→ **Brief**
In the listing that follows, how many lines include the string "Mirotic"? Reply with only the number.
******************************
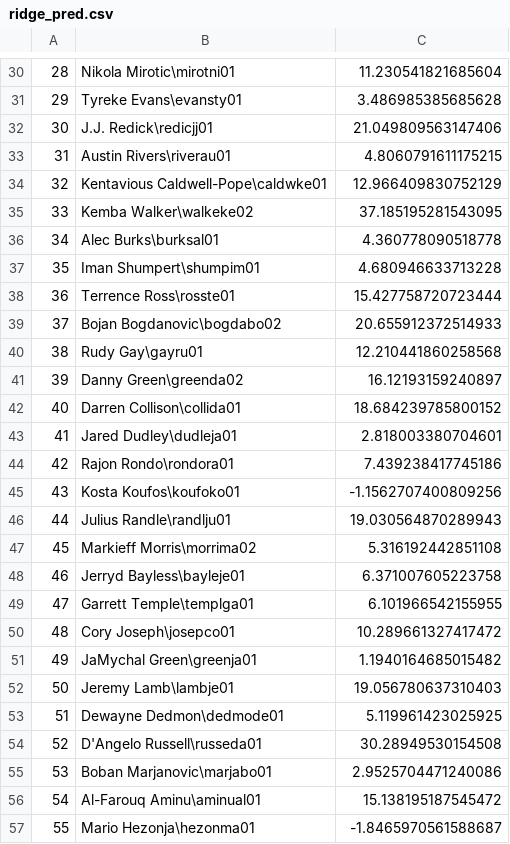
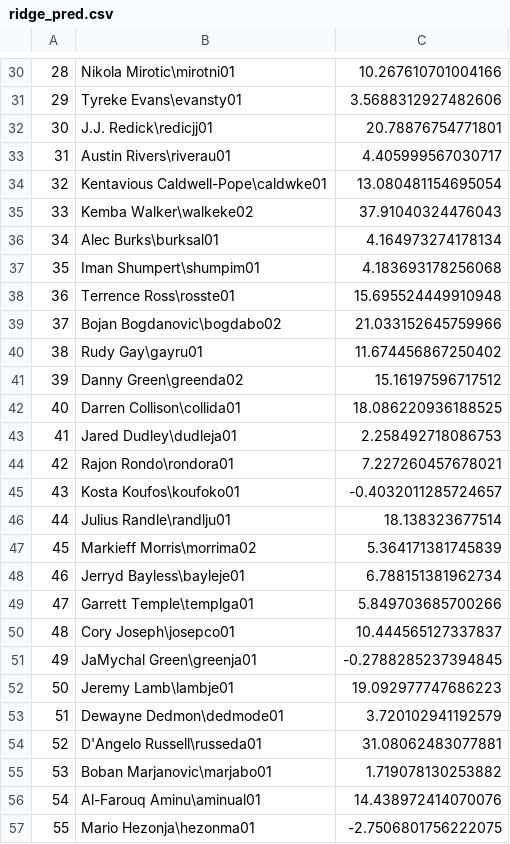
Before and after one commit to jbdave112/nba_salary_prediction, a CSV file: ridge_pred.csv, drawn as a sheet; only a part is shown, gaps mark what is left out; the diff covers the shown part only.

```diff
--- a/ridge_pred.csv
+++ b/ridge_pred.csv
@@ -30,28 +30,28 @@
-28,Nikola Mirotic\mirotni01,11.230541821685604
-29,Tyreke Evans\evansty01,3.486985385685628
-30,J.J. Redick\redicjj01,21.049809563147406
-31,Austin Rivers\riverau01,4.8060791611175215
-32,Kentavious Caldwell-Pope\caldwke01,12.966409830752129
-33,Kemba Walker\walkeke02,37.185195281543095
-34,Alec Burks\burksal01,4.360778090518778
-35,Iman Shumpert\shumpim01,4.680946633713228
-36,Terrence Ross\rosste01,15.427758720723444
-37,Bojan Bogdanovic\bogdabo02,20.655912372514933
-38,Rudy Gay\gayru01,12.210441860258568
-39,Danny Green\greenda02,16.12193159240897
-40,Darren Collison\collida01,18.684239785800152
-41,Jared Dudley\dudleja01,2.818003380704601
-42,Rajon Rondo\rondora01,7.439238417745186
-43,Kosta Koufos\koufoko01,-1.1562707400809256
-44,Julius Randle\randlju01,19.030564870289943
-45,Markieff Morris\morrima02,5.316192442851108
-46,Jerryd Bayless\bayleje01,6.371007605223758
-47,Garrett Temple\templga01,6.101966542155955
-48,Cory Joseph\josepco01,10.289661327417472
-49,JaMychal Green\greenja01,1.1940164685015482
-50,Jeremy Lamb\lambje01,19.056780637310403
-51,Dewayne Dedmon\dedmode01,5.119961423025925
-52,D'Angelo Russell\russeda01,30.28949530154508
-53,Boban Marjanovic\marjabo01,2.9525704471240086
-54,Al-Farouq Aminu\aminual01,15.138195187545472
-55,Mario Hezonja\hezonma01,-1.8465970561588687
+28,Nikola Mirotic\mirotni01,10.267610701004166
+29,Tyreke Evans\evansty01,3.5688312927482606
+30,J.J. Redick\redicjj01,20.78876754771801
+31,Austin Rivers\riverau01,4.405999567030717
+32,Kentavious Caldwell-Pope\caldwke01,13.080481154695054
+33,Kemba Walker\walkeke02,37.91040324476043
+34,Alec Burks\burksal01,4.164973274178134
+35,Iman Shumpert\shumpim01,4.183693178256068
+36,Terrence Ross\rosste01,15.695524449910948
+37,Bojan Bogdanovic\bogdabo02,21.033152645759966
+38,Rudy Gay\gayru01,11.674456867250402
+39,Danny Green\greenda02,15.16197596717512
+40,Darren Collison\collida01,18.086220936188525
+41,Jared Dudley\dudleja01,2.258492718086753
+42,Rajon Rondo\rondora01,7.227260457678021
+43,Kosta Koufos\koufoko01,-0.4032011285724657
+44,Julius Randle\randlju01,18.138323677514
+45,Markieff Morris\morrima02,5.364171381745839
+46,Jerryd Bayless\bayleje01,6.788151381962734
+47,Garrett Temple\templga01,5.849703685700266
+48,Cory Joseph\josepco01,10.444565127337837
+49,JaMychal Green\greenja01,-0.2788285237394845
+50,Jeremy Lamb\lambje01,19.092977747686223
+51,Dewayne Dedmon\dedmode01,3.720102941192579
+52,D'Angelo Russell\russeda01,31.08062483077881
+53,Boban Marjanovic\marjabo01,1.719078130253882
+54,Al-Farouq Aminu\aminual01,14.438972414070076
+55,Mario Hezonja\hezonma01,-2.7506801756222075
```
Also changed, not shown: 156 edited cells elsewhere in this file, lasso_pred.csv, 11 other files.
******************************
→ **Written solution**
2